**ACTIVITY:** Leave out the pictures and copy every record exactly.

[Opening PROVIDED ENTRIES section]

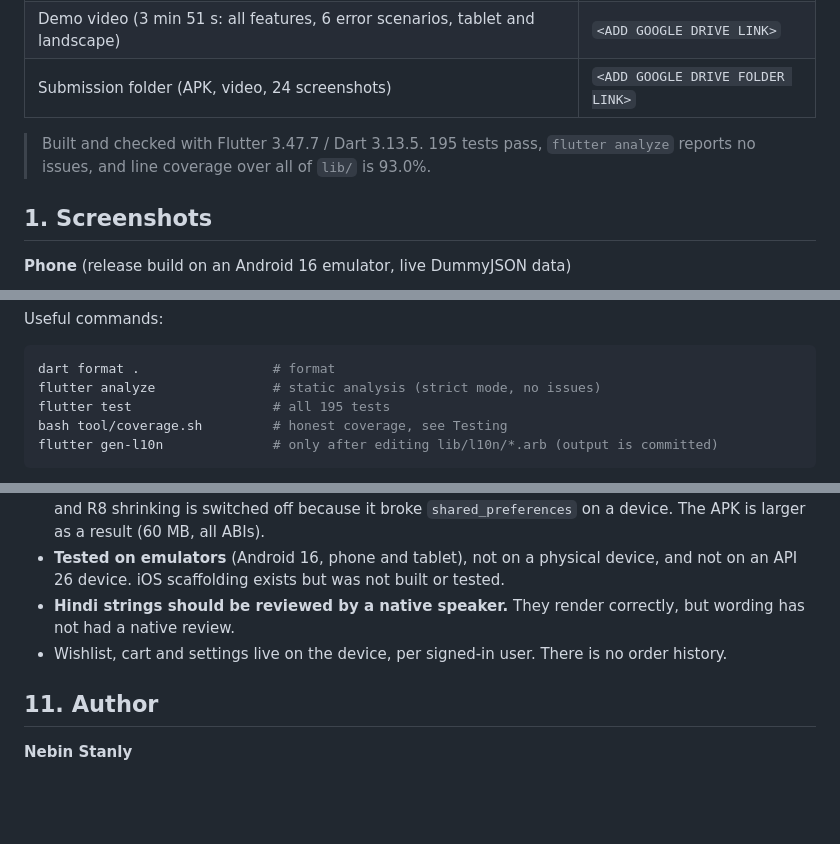
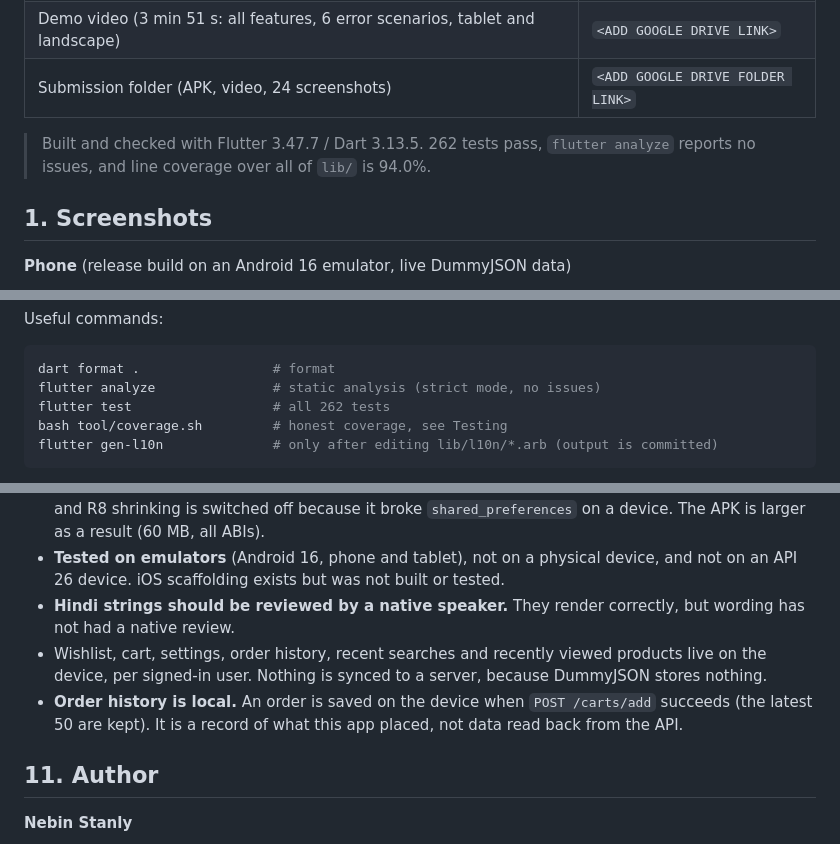
Before and after one commit to H0GR1D3R-CODE/prosessed-flutter-assignment, a Markdown page: README.md, 3 parts joined by grey strips. Drawn GitHub-style; blank space fills up the shorter version.

````diff
--- a/README.md
+++ b/README.md
@@ -10,7 +10,7 @@ Sign in, browse a live catalogue with search, categories and sorting, open a pro
 | Demo video (3 min 51 s: all features, 6 error scenarios, tablet and landscape) | `<ADD GOOGLE DRIVE LINK>` |
 | Submission folder (APK, video, 24 screenshots) | `<ADD GOOGLE DRIVE FOLDER LINK>` |
 
-> Built and checked with Flutter 3.47.7 / Dart 3.13.5. 195 tests pass, `flutter analyze` reports no issues, and line coverage over all of `lib/` is 93.0%.
+> Built and checked with Flutter 3.47.7 / Dart 3.13.5. 262 tests pass, `flutter analyze` reports no issues, and line coverage over all of `lib/` is 94.0%.
 
 ## 1. Screenshots
 
@@ -123,7 +130,7 @@ Useful commands:
 ```bash
 dart format .                 # format
 flutter analyze               # static analysis (strict mode, no issues)
-flutter test                  # all 195 tests
+flutter test                  # all 262 tests
 bash tool/coverage.sh         # honest coverage, see Testing
 flutter gen-l10n              # only after editing lib/l10n/*.arb (output is committed)
 ```
@@ -262,7 +271,8 @@ password: emilyspass
 - **Release signing and shrinking.** The release APK uses the debug key (no keystore is committed) and R8 shrinking is switched off because it broke `shared_preferences` on a device. The APK is larger as a result (60 MB, all ABIs).
 - **Tested on emulators** (Android 16, phone and tablet), not on a physical device, and not on an API 26 device. iOS scaffolding exists but was not built or tested.
 - **Hindi strings should be reviewed by a native speaker.** They render correctly, but wording has not had a native review.
-- Wishlist, cart and settings live on the device, per signed-in user. There is no order history.
+- Wishlist, cart, settings, order history, recent searches and recently viewed products live on the device, per signed-in user. Nothing is synced to a server, because DummyJSON stores nothing.
+- **Order history is local.** An order is saved on the device when `POST /carts/add` succeeds (the latest 50 are kept). It is a record of what this app placed, not data read back from the API.
 
 ## 11. Author
 
````
Also changed, not shown: other parts of README.md (+15 -6 lines).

[Closing PROVIDED ENTRIES section]

**RESPONSE:**
Before and after one commit to H0GR1D3R-CODE/prosessed-flutter-assignment, a Markdown page: README.md, 3 parts joined by grey strips. Drawn GitHub-style; blank space fills up the shorter version.

````diff
--- a/README.md
+++ b/README.md
@@ -10,7 +10,7 @@ Sign in, browse a live catalogue with search, categories and sorting, open a pro
 | Demo video (3 min 51 s: all features, 6 error scenarios, tablet and landscape) | `<ADD GOOGLE DRIVE LINK>` |
 | Submission folder (APK, video, 24 screenshots) | `<ADD GOOGLE DRIVE FOLDER LINK>` |
 
-> Built and checked with Flutter 3.47.7 / Dart 3.13.5. 195 tests pass, `flutter analyze` reports no issues, and line coverage over all of `lib/` is 93.0%.
+> Built and checked with Flutter 3.47.7 / Dart 3.13.5. 262 tests pass, `flutter analyze` reports no issues, and line coverage over all of `lib/` is 94.0%.
 
 ## 1. Screenshots
 
@@ -123,7 +130,7 @@ Useful commands:
 ```bash
 dart format .                 # format
 flutter analyze               # static analysis (strict mode, no issues)
-flutter test                  # all 195 tests
+flutter test                  # all 262 tests
 bash tool/coverage.sh         # honest coverage, see Testing
 flutter gen-l10n              # only after editing lib/l10n/*.arb (output is committed)
 ```
@@ -262,7 +271,8 @@ password: emilyspass
 - **Release signing and shrinking.** The release APK uses the debug key (no keystore is committed) and R8 shrinking is switched off because it broke `shared_preferences` on a device. The APK is larger as a result (60 MB, all ABIs).
 - **Tested on emulators** (Android 16, phone and tablet), not on a physical device, and not on an API 26 device. iOS scaffolding exists but was not built or tested.
 - **Hindi strings should be reviewed by a native speaker.** They render correctly, but wording has not had a native review.
-- Wishlist, cart and settings live on the device, per signed-in user. There is no order history.
+- Wishlist, cart, settings, order history, recent searches and recently viewed products live on the device, per signed-in user. Nothing is synced to a server, because DummyJSON stores nothing.
+- **Order history is local.** An order is saved on the device when `POST /carts/add` succeeds (the latest 50 are kept). It is a record of what this app placed, not data read back from the API.
 
 ## 11. Author
 
````
Also changed, not shown: other parts of README.md (+15 -6 lines).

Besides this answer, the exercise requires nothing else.